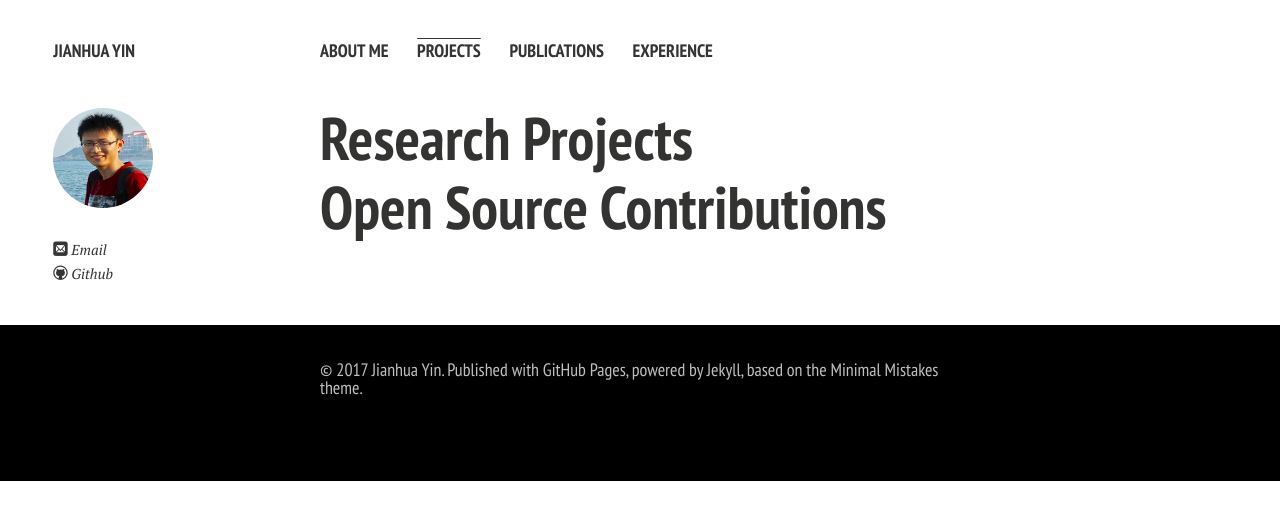
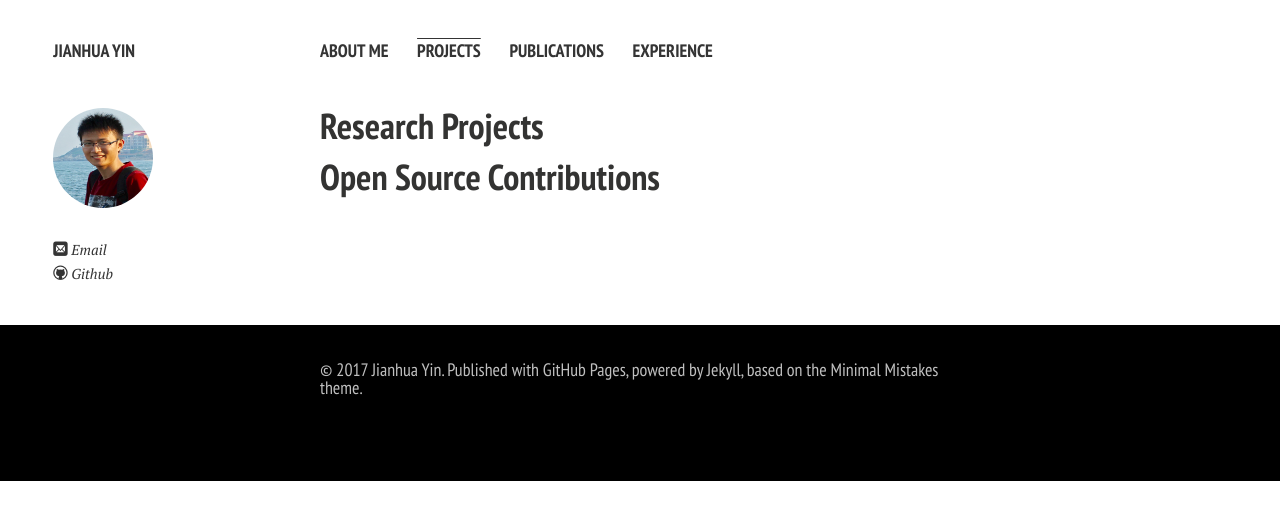
Before and after one commit to jianhuayin/jianhuayin.github.io, a Jekyll site: the page built from projects.md, in a window 1280 px wide. Shown: the top 520 px of the page. Built offline with Jekyll 4.4.1, drawn with Linux system fonts in a browser that asks for light colours; nearby versions of some CDN libraries; Markdown is read by kramdown in place of the engine named in the settings.

```diff
--- a/projects.md
+++ b/projects.md
@@ -4,6 +4,6 @@ permalink: /projects/index.html
 title: Projects
 ---
 
-# Research Projects
+## Research Projects
 
-# Open Source Contributions
+## Open Source Contributions
```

_TRY IT_. Repeat, exactly and in full, all records above, but include no pictures.

_SOLVED PROBLEM_.
Before and after one commit to jianhuayin/jianhuayin.github.io, a Jekyll site: the page built from projects.md, in a window 1280 px wide. Shown: the top 520 px of the page. Built offline with Jekyll 4.4.1, drawn with Linux system fonts in a browser that asks for light colours; nearby versions of some CDN libraries; Markdown is read by kramdown in place of the engine named in the settings.

```diff
--- a/projects.md
+++ b/projects.md
@@ -4,6 +4,6 @@ permalink: /projects/index.html
 title: Projects
 ---
 
-# Research Projects
+## Research Projects
 
-# Open Source Contributions
+## Open Source Contributions
```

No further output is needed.